Sign in Register
Posted On: 14 June 2010 06:22 pm
Updated On: 12 November 2020 02:10 pm

FIFA slams bid to block Jazeera signal

Paper Boy
Paper Boy
Discuss here!
Start a discussion
The international governing body of football, FIFA yesterday slammed attempts by unknown elements to block Al Jazeera Sport channel’s World Cup transmission and said it would fully support the television station to locate and prosecute the culprits. Al Jazeera Sport, which has exclusive World Cup transmission rights for the entire Middle East and North Africa (MENA) region, yesterday said it switched satellites to avoid the interference but that didn’t help as these transmissions also suffered. The TV station even switched to a Hot Bird satellite. Observers said this was the first time hackers had become active and targeted the broadcast of as coveted a sporting event as the football World Cup. Millions of football fans across the MENA region were deprived of live action from the opening game of the month-long tournament on Friday and during yesterday’s fixture between Argentina and Nigeria.

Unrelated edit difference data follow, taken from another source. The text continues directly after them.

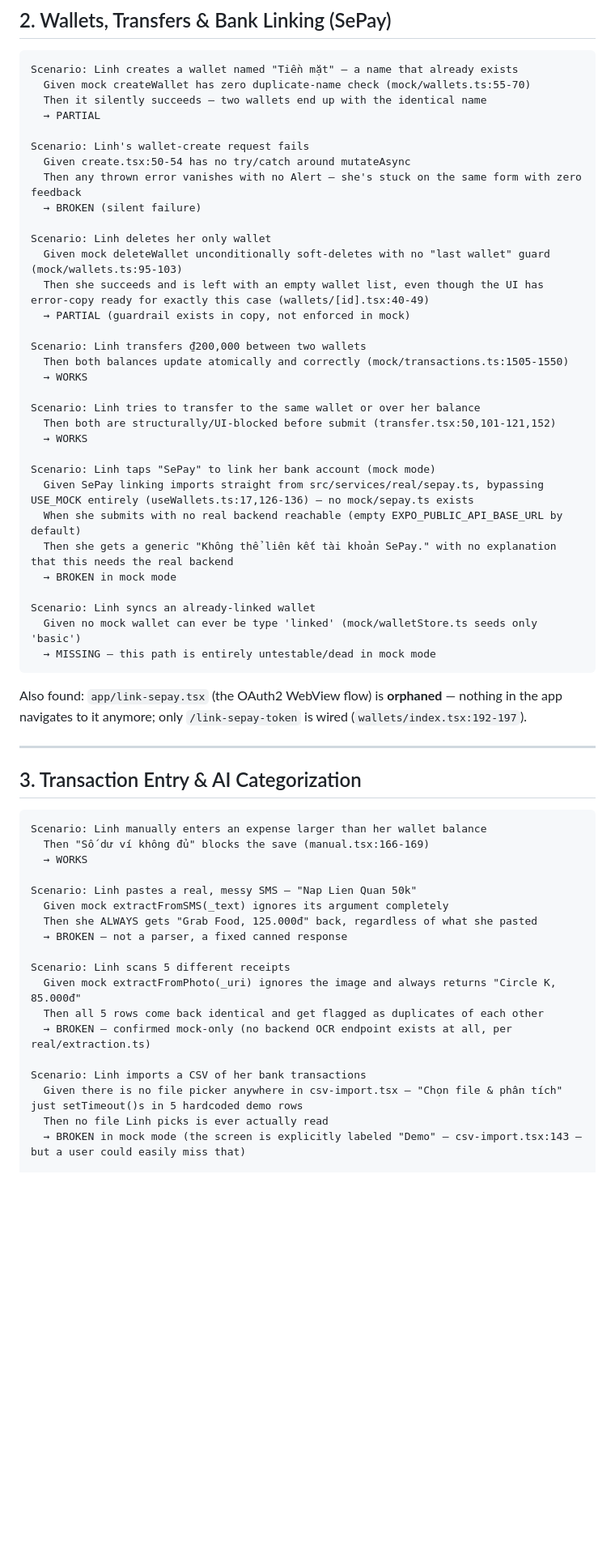
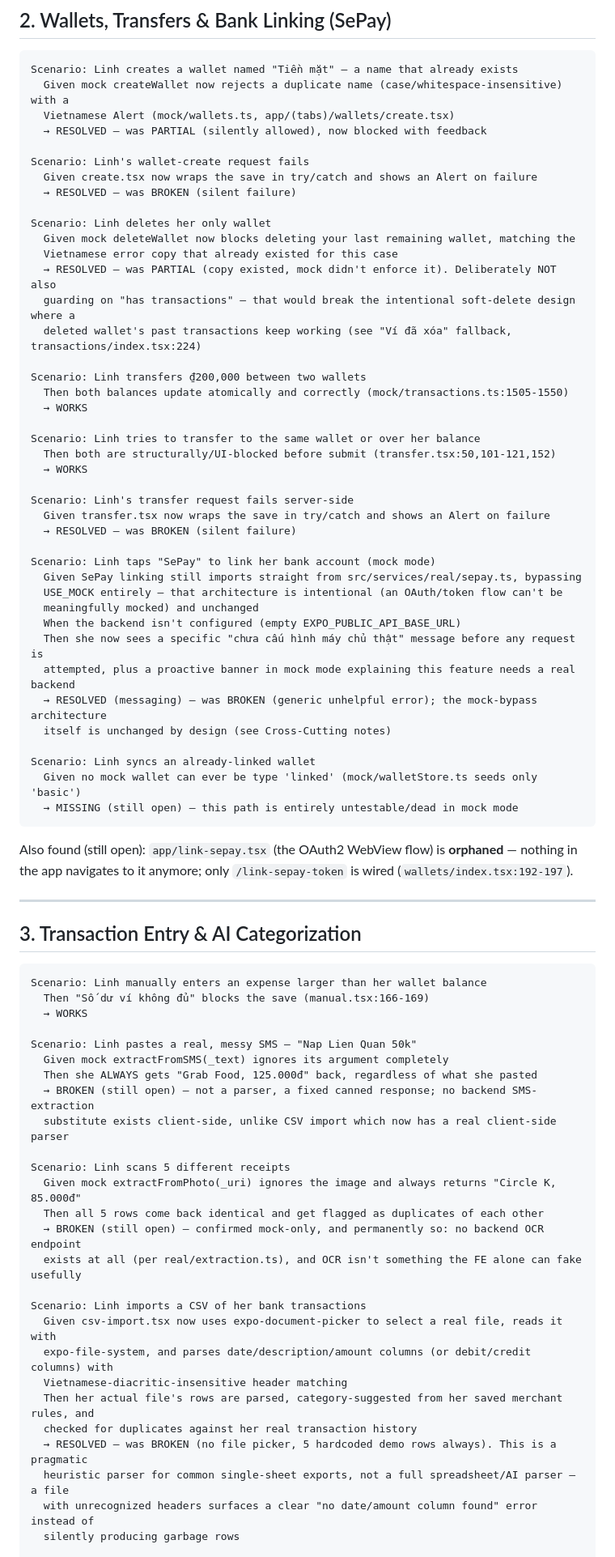
Before and after one commit to FinViet-Capstone/finviet-mobile, a Markdown page: docs/bdd-feature-audit.md, the part around one of its changes. Shown at 81% size. Rendered like a GitHub page; blank space fills up the shorter version.

````diff
--- a/docs/bdd-feature-audit.md
+++ b/docs/bdd-feature-audit.md
@@ -144,19 +165,20 @@ correctly no-ops instead of crashing (`notifications.tsx:98-99`). **All WORK.**
 
 ```gherkin
 Scenario: Linh creates a wallet named "Tiền mặt" — a name that already exists
-  Given mock createWallet has zero duplicate-name check (mock/wallets.ts:55-70)
-  Then it silently succeeds — two wallets end up with the identical name
-  → PARTIAL
+  Given mock createWallet now rejects a duplicate name (case/whitespace-insensitive) with a
+  Vietnamese Alert (mock/wallets.ts, app/(tabs)/wallets/create.tsx)
+  → RESOLVED — was PARTIAL (silently allowed), now blocked with feedback
 
 Scenario: Linh's wallet-create request fails
-  Given create.tsx:50-54 has no try/catch around mutateAsync
-  Then any thrown error vanishes with no Alert — she's stuck on the same form with zero feedback
-  → BROKEN (silent failure)
+  Given create.tsx now wraps the save in try/catch and shows an Alert on failure
+  → RESOLVED — was BROKEN (silent failure)
 
 Scenario: Linh deletes her only wallet
-  Given mock deleteWallet unconditionally soft-deletes with no "last wallet" guard (mock/wallets.ts:95-103)
-  Then she succeeds and is left with an empty wallet list, even though the UI has error-copy ready for exactly this case (wallets/[id].tsx:40-49)
-  → PARTIAL (guardrail exists in copy, not enforced in mock)
+  Given mock deleteWallet now blocks deleting your last remaining wallet, matching the
+  Vietnamese error copy that already existed for this case
+  → RESOLVED — was PARTIAL (copy existed, mock didn't enforce it). Deliberately NOT also
+  guarding on "has transactions" — that would break the intentional soft-delete design where a
+  deleted wallet's past transactions keep working (see "Ví đã xóa" fallback, transactions/index.tsx:224)
 
 Scenario: Linh transfers ₫200,000 between two wallets
   Then both balances update atomically and correctly (mock/transactions.ts:1505-1550)
@@ -166,18 +188,27 @@ Scenario: Linh tries to transfer to the same wallet or over her balance
   Then both are structurally/UI-blocked before submit (transfer.tsx:50,101-121,152)
   → WORKS
 
+Scenario: Linh's transfer request fails server-side
+  Given transfer.tsx now wraps the save in try/catch and shows an Alert on failure
+  → RESOLVED — was BROKEN (silent failure)
+
 Scenario: Linh taps "SePay" to link her bank account (mock mode)
-  Given SePay linking imports straight from src/services/real/sepay.ts, bypassing USE_MOCK entirely (useWallets.ts:17,126-136) — no mock/sepay.ts exists
-  When she submits with no real backend reachable (empty EXPO_PUBLIC_API_BASE_URL by default)
-  Then she gets a generic "Không thể liên kết tài khoản SePay." with no explanation that this needs the real backend
-  → BROKEN in mock mode
+  Given SePay linking still imports straight from src/services/real/sepay.ts, bypassing
+  USE_MOCK entirely — that architecture is intentional (an OAuth/token flow can't be
+  meaningfully mocked) and unchanged
+  When the backend isn't configured (empty EXPO_PUBLIC_API_BASE_URL)
+  Then she now sees a specific "chưa cấu hình máy chủ thật" message before any request is
+  attempted, plus a proactive banner in mock mode explaining this feature needs a real backend
+  → RESOLVED (messaging) — was BROKEN (generic unhelpful error); the mock-bypass architecture
+  itself is unchanged by design (see Cross-Cutting notes)
 
 Scenario: Linh syncs an already-linked wallet
   Given no mock wallet can ever be type 'linked' (mock/walletStore.ts seeds only 'basic')
-  → MISSING — this path is entirely untestable/dead in mock mode
+  → MISSING (still open) — this path is entirely untestable/dead in mock mode
 ```
-Also found: `app/link-sepay.tsx` (the OAuth2 WebView flow) is **orphaned** — nothing in the
-app navigates to it anymore; only `/link-sepay-token` is wired (`wallets/index.tsx:192-197`).
+Also found (still open): `app/link-sepay.tsx` (the OAuth2 WebView flow) is **orphaned** —
+nothing in the app navigates to it anymore; only `/link-sepay-token` is wired
+(`wallets/index.tsx:192-197`).
 
 ---
 
@@ -191,16 +222,24 @@ Scenario: Linh manually enters an expense larger than her wallet balance
 Scenario: Linh pastes a real, messy SMS — "Nap Lien Quan 50k"
   Given mock extractFromSMS(_text) ignores its argument completely
   Then she ALWAYS gets "Grab Food, 125.000đ" back, regardless of what she pasted
-  → BROKEN — not a parser, a fixed canned response
+  → BROKEN (still open) — not a parser, a fixed canned response; no backend SMS-extraction
+  substitute exists client-side, unlike CSV import which now has a real client-side parser
 
 Scenario: Linh scans 5 different receipts
   Given mock extractFromPhoto(_uri) ignores the image and always returns "Circle K, 85.000đ"
   Then all 5 rows come back identical and get flagged as duplicates of each other
-  → BROKEN — confirmed mock-only (no backend OCR endpoint exists at all, per real/extraction.ts)
+  → BROKEN (still open) — confirmed mock-only, and permanently so: no backend OCR endpoint
+  exists at all (per real/extraction.ts), and OCR isn't something the FE alone can fake usefully
 
 Scenario: Linh imports a CSV of her bank transactions
-  Given there is no file picker anywhere in csv-import.tsx — "Chọn file & phân tích" just setTimeout()s in 5 hardcoded demo rows
-  Then no file Linh picks is ever actually read
-  → BROKEN in mock mode (the screen is explicitly labeled "Demo" — csv-import.tsx:143 — but a user could easily miss that)
+  Given csv-import.tsx now uses expo-document-picker to select a real file, reads it with
+  expo-file-system, and parses date/description/amount columns (or debit/credit columns) with
+  Vietnamese-diacritic-insensitive header matching
+  Then her actual file's rows are parsed, category-suggested from her saved merchant rules, and
+  checked for duplicates against her real transaction history
+  → RESOLVED — was BROKEN (no file picker, 5 hardcoded demo rows always). This is a pragmatic
+  heuristic parser for common single-sheet exports, not a full spreadsheet/AI parser — a file
+  with unrecognized headers surfaces a clear "no date/amount column found" error instead of
+  silently producing garbage rows
 
 Scenario: Linh taps "Tải file mẫu .csv" to see the expected format
````
Also changed, not shown: other parts of docs/bdd-feature-audit.md (+138 -129 lines).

The transmission of the first half of yesterday’s match was marred by disruptions, frustrating soccer fans across the region immensely as they were eager to watch Argentina in action, especially as World Player of the Year Lionel Messi was playing. Following Friday’s disruptions, Al Jazeera Sport sought FIFA’s permission and yesterday launched a free-to-air channel (Channel 2) to broadcast the matches. This channel will be operating today also. Al Jazeera Sport said its signal was deliberately jammed on Nilesat and Arabsat satellites in an act of piracy. Viewers were faced with blank or frozen screens when they tried to watch the opening game between Mexico and South Africa on Friday. Al Jazeera’s signal returned in the second half of the match, but the quality was patchy, Al reported yesterday. Some commentary for the game also appeared in the wrong language. “We apologise for the interruption that happened, it was because of satellite interference from an unknown source,” Nasser Al Kholeifi, managing director of Al Jazeera Sport, said. He said he was astonished that the World Cup signal was blocked because it is “not a political programme but a sporting event…We will do whatever we can to find whoever was responsible”. But viewers across the MENA region, including Egypt and Palestine, were furious over not being able to watch the matches. Egypt-based satellite company Nilesat is very popular in the MENA region since it provides access to a number of Arabic language channels. The company said it would take all measures necessary against such an irresponsible act (interference) that violates all international laws and norms. The company denied allegations that it was blocking Al Jazeera’s telecast of the opening game between South Africa and Mexico. The blockage was caused by unknown sources, the firm reiterated. Meanwhile, the chairman of Egypt’s TV and Radio Association, Osama Sheikh, told the media they would take legal action against Al Jazeera Sport for making allegations against Nilesat. “Al Jazeera Sport is upset with the success of Egyptian TV as it succeeded in transmitting the World Cup opening game, for which the channel paid 120 million Egyptian pounds. Egyptians prefer to watch local channels in place of a Qatari channel,” said Sheikh.